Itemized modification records
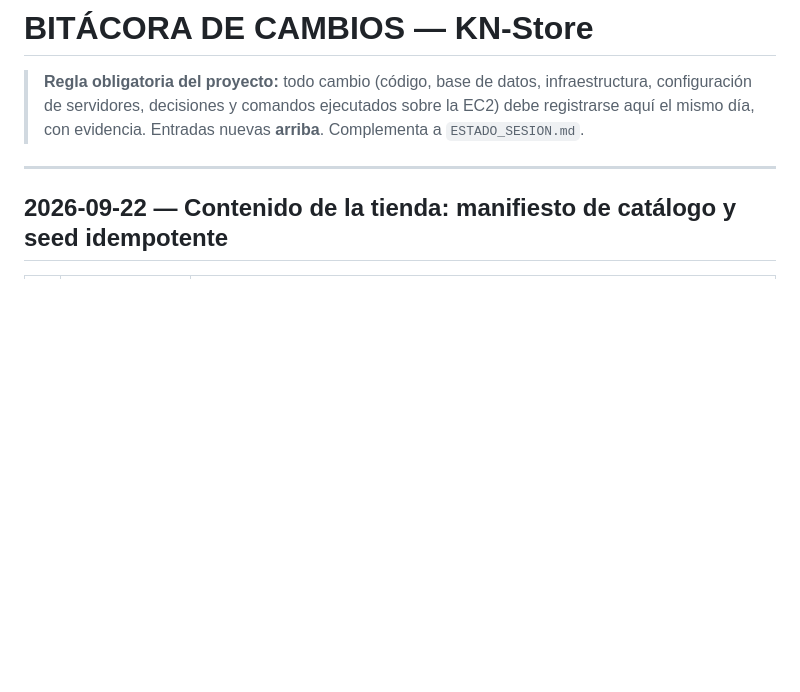
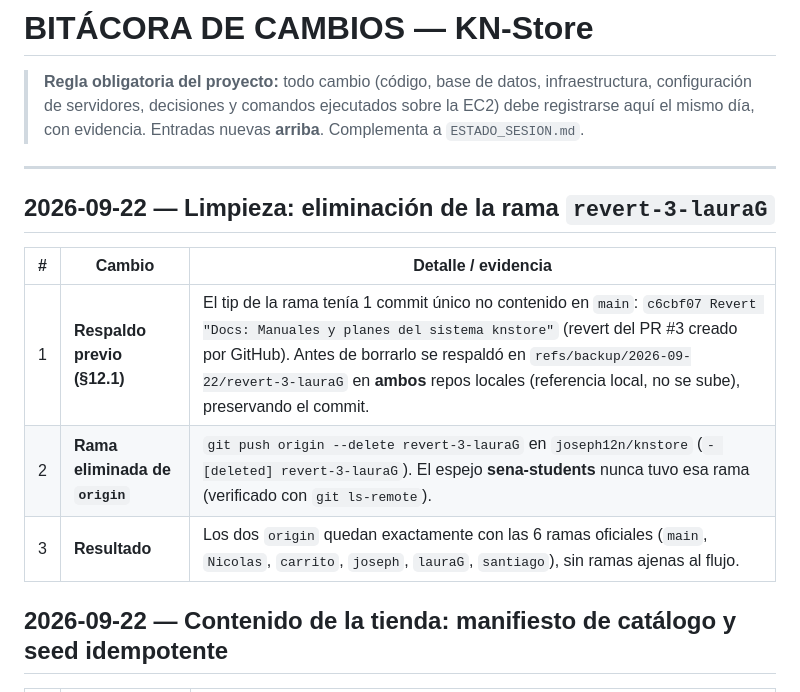
Before and after one commit to joseph12n/knstore, a Markdown page: docs/03-DOCUMENTACION/BITACORA.md, the part around the change. Rendered like a GitHub page; blank space fills up the shorter version.

Commit message:
docs: registrar la eliminacion de la rama revert-3-lauraG

```diff
--- a/docs/03-DOCUMENTACION/BITACORA.md
+++ b/docs/03-DOCUMENTACION/BITACORA.md
@@ -3,6 +3,16 @@
 > **Regla obligatoria del proyecto:** todo cambio (código, base de datos, infraestructura, configuración de servidores, decisiones y comandos ejecutados sobre la EC2) debe registrarse aquí el mismo día, con evidencia. Entradas nuevas **arriba**. Complementa a `ESTADO_SESION.md`.
 
 ---
+
+## 2026-09-22 — Limpieza: eliminación de la rama `revert-3-lauraG`
+
+| # | Cambio | Detalle / evidencia |
+|---|--------|---------------------|
+| 1 | **Respaldo previo (§12.1)** | El tip de la rama tenía 1 commit único no contenido en `main`: `c6cbf07 Revert "Docs: Manuales y planes del sistema knstore"` (revert del PR #3 creado por GitHub). Antes de borrarlo se respaldó en `refs/backup/2026-09-22/revert-3-lauraG` en **ambos** repos locales (referencia local, no se sube), preservando el commit. |
+| 2 | **Rama eliminada de `origin`** | `git push origin --delete revert-3-lauraG` en `joseph12n/knstore` (`- [deleted] revert-3-lauraG`). El espejo **sena-students** nunca tuvo esa rama (verificado con `git ls-remote`). |
+| 3 | **Resultado** | Los dos `origin` quedan exactamente con las 6 ramas oficiales (`main`, `Nicolas`, `carrito`, `joseph`, `lauraG`, `santiago`), sin ramas ajenas al flujo. |
+
+
 
 ## 2026-09-22 — Contenido de la tienda: manifiesto de catálogo y seed idempotente
 
```
Also changed, not shown: docs/03-DOCUMENTACION/ESTADO_SESION.md (+1 -0 lines).
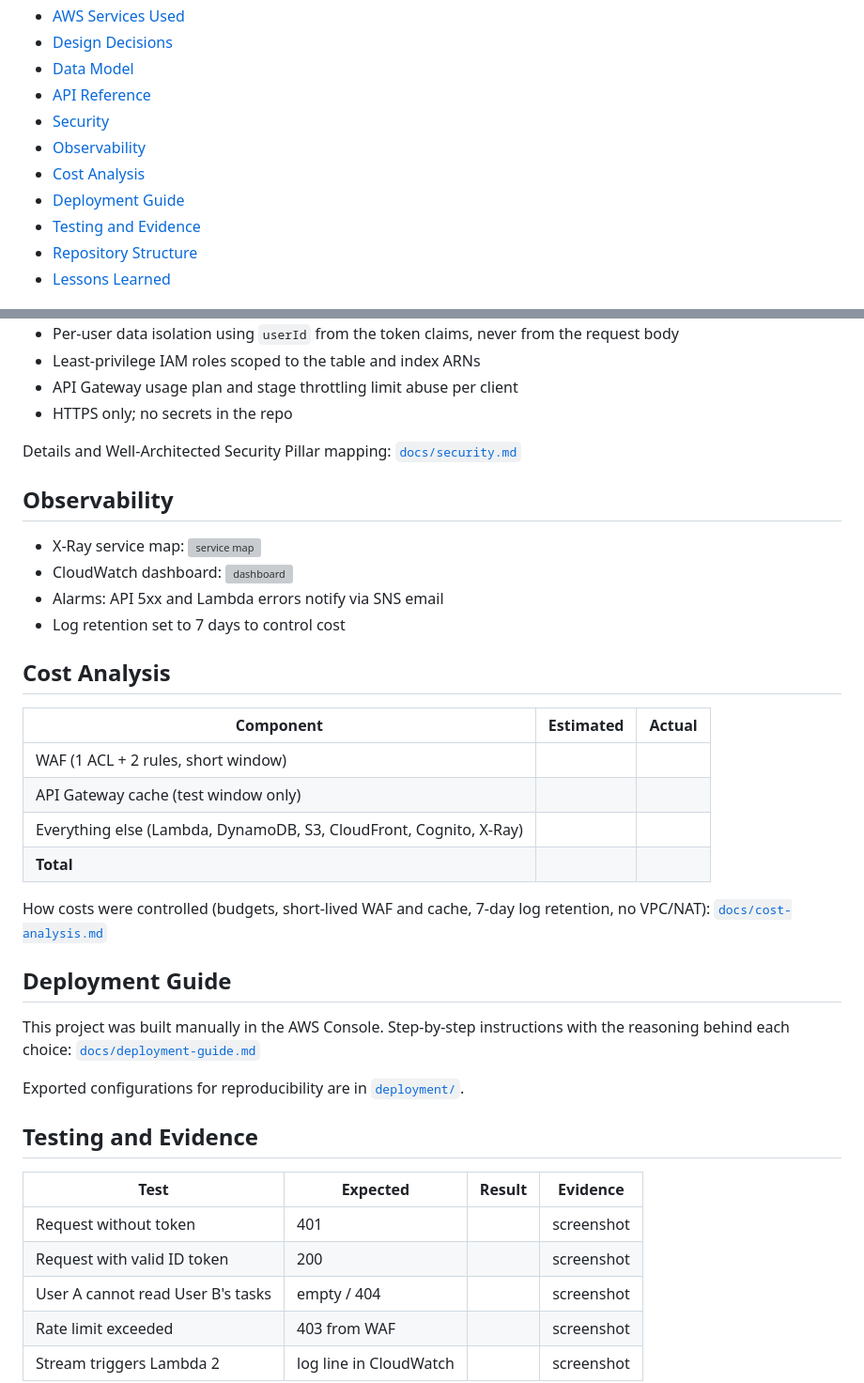
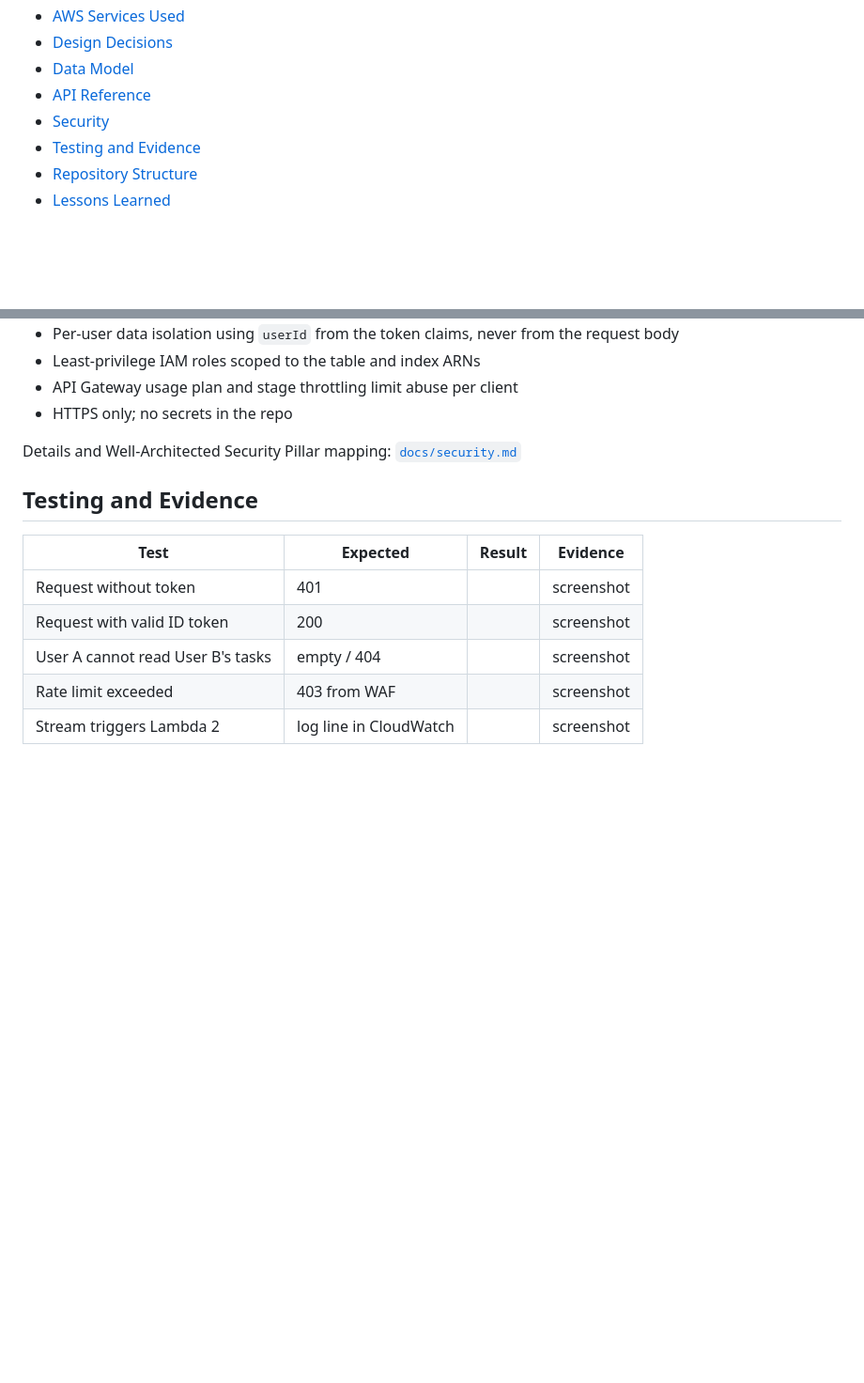
Before and after one commit to svlvh7/aws-serverless-todo-api, a Markdown page: README.md, 2 parts joined by grey strips. Shown at 94% size. GitHub-like rendering; blank space fills up the shorter version; grey boxes are pictures that could not be loaded.

```diff
--- a/README.md
+++ b/README.md
@@ -19,9 +19,6 @@ A serverless REST API for managing to-do items, secured with Amazon Cognito and
 - [Data Model](#data-model)
 - [API Reference](#api-reference)
 - [Security](#security)
-- [Observability](#observability)
-- [Cost Analysis](#cost-analysis)
-- [Deployment Guide](#deployment-guide)
 - [Testing and Evidence](#testing-and-evidence)
 - [Repository Structure](#repository-structure)
 - [Lessons Learned](#lessons-learned)
@@ -158,29 +155,6 @@ Full details and examples: [`docs/api-reference.md`](docs/api-reference.md) · O
 
 Details and Well-Architected Security Pillar mapping: [`docs/security.md`](docs/security.md)
 
-## Observability
-
-- X-Ray service map: ![service map](docs/screenshots/xx-xray-service-map.png)
-- CloudWatch dashboard: ![dashboard](docs/screenshots/xx-cloudwatch-dashboard.png)
-- Alarms: API 5xx and Lambda errors notify via SNS email
-- Log retention set to 7 days to control cost
-
-## Cost Analysis
-
-| Component | Estimated | Actual |
-|---|---|---|
-| WAF (1 ACL + 2 rules, short window) | | |
-| API Gateway cache (test window only) | | |
-| Everything else (Lambda, DynamoDB, S3, CloudFront, Cognito, X-Ray) | | |
-| **Total** | | |
-
-How costs were controlled (budgets, short-lived WAF and cache, 7-day log retention, no VPC/NAT): [`docs/cost-analysis.md`](docs/cost-analysis.md)
-
-## Deployment Guide
-
-This project was built manually in the AWS Console. Step-by-step instructions with the reasoning behind each choice: [`docs/deployment-guide.md`](docs/deployment-guide.md)
-
-Exported configurations for reproducibility are in [`deployment/`](deployment/).
 
 ## Testing and Evidence
 
```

■ **EXERCISE DETAILS**
Where an entry holds a picture, leave the picture out and output the rest exactly.

■ **ANSWER TO THIS EXERCISE**
Before and after one commit to joseph12n/knstore, a Markdown page: docs/03-DOCUMENTACION/BITACORA.md, the part around the change. Rendered like a GitHub page; blank space fills up the shorter version.

Commit message:
docs: registrar la eliminacion de la rama revert-3-lauraG

```diff
--- a/docs/03-DOCUMENTACION/BITACORA.md
+++ b/docs/03-DOCUMENTACION/BITACORA.md
@@ -3,6 +3,16 @@
 > **Regla obligatoria del proyecto:** todo cambio (código, base de datos, infraestructura, configuración de servidores, decisiones y comandos ejecutados sobre la EC2) debe registrarse aquí el mismo día, con evidencia. Entradas nuevas **arriba**. Complementa a `ESTADO_SESION.md`.
 
 ---
+
+## 2026-09-22 — Limpieza: eliminación de la rama `revert-3-lauraG`
+
+| # | Cambio | Detalle / evidencia |
+|---|--------|---------------------|
+| 1 | **Respaldo previo (§12.1)** | El tip de la rama tenía 1 commit único no contenido en `main`: `c6cbf07 Revert "Docs: Manuales y planes del sistema knstore"` (revert del PR #3 creado por GitHub). Antes de borrarlo se respaldó en `refs/backup/2026-09-22/revert-3-lauraG` en **ambos** repos locales (referencia local, no se sube), preservando el commit. |
+| 2 | **Rama eliminada de `origin`** | `git push origin --delete revert-3-lauraG` en `joseph12n/knstore` (`- [deleted] revert-3-lauraG`). El espejo **sena-students** nunca tuvo esa rama (verificado con `git ls-remote`). |
+| 3 | **Resultado** | Los dos `origin` quedan exactamente con las 6 ramas oficiales (`main`, `Nicolas`, `carrito`, `joseph`, `lauraG`, `santiago`), sin ramas ajenas al flujo. |
+
+
 
 ## 2026-09-22 — Contenido de la tienda: manifiesto de catálogo y seed idempotente
 
```
Also changed, not shown: docs/03-DOCUMENTACION/ESTADO_SESION.md (+1 -0 lines).
Before and after one commit to svlvh7/aws-serverless-todo-api, a Markdown page: README.md, 2 parts joined by grey strips. Shown at 94% size. GitHub-like rendering; blank space fills up the shorter version; grey boxes are pictures that could not be loaded.

```diff
--- a/README.md
+++ b/README.md
@@ -19,9 +19,6 @@ A serverless REST API for managing to-do items, secured with Amazon Cognito and
 - [Data Model](#data-model)
 - [API Reference](#api-reference)
 - [Security](#security)
-- [Observability](#observability)
-- [Cost Analysis](#cost-analysis)
-- [Deployment Guide](#deployment-guide)
 - [Testing and Evidence](#testing-and-evidence)
 - [Repository Structure](#repository-structure)
 - [Lessons Learned](#lessons-learned)
@@ -158,29 +155,6 @@ Full details and examples: [`docs/api-reference.md`](docs/api-reference.md) · O
 
 Details and Well-Architected Security Pillar mapping: [`docs/security.md`](docs/security.md)
 
-## Observability
-
-- X-Ray service map: ![service map](docs/screenshots/xx-xray-service-map.png)
-- CloudWatch dashboard: ![dashboard](docs/screenshots/xx-cloudwatch-dashboard.png)
-- Alarms: API 5xx and Lambda errors notify via SNS email
-- Log retention set to 7 days to control cost
-
-## Cost Analysis
-
-| Component | Estimated | Actual |
-|---|---|---|
-| WAF (1 ACL + 2 rules, short window) | | |
-| API Gateway cache (test window only) | | |
-| Everything else (Lambda, DynamoDB, S3, CloudFront, Cognito, X-Ray) | | |
-| **Total** | | |
-
-How costs were controlled (budgets, short-lived WAF and cache, 7-day log retention, no VPC/NAT): [`docs/cost-analysis.md`](docs/cost-analysis.md)
-
-## Deployment Guide
-
-This project was built manually in the AWS Console. Step-by-step instructions with the reasoning behind each choice: [`docs/deployment-guide.md`](docs/deployment-guide.md)
-
-Exported configurations for reproducibility are in [`deployment/`](deployment/).
 
 ## Testing and Evidence
 
```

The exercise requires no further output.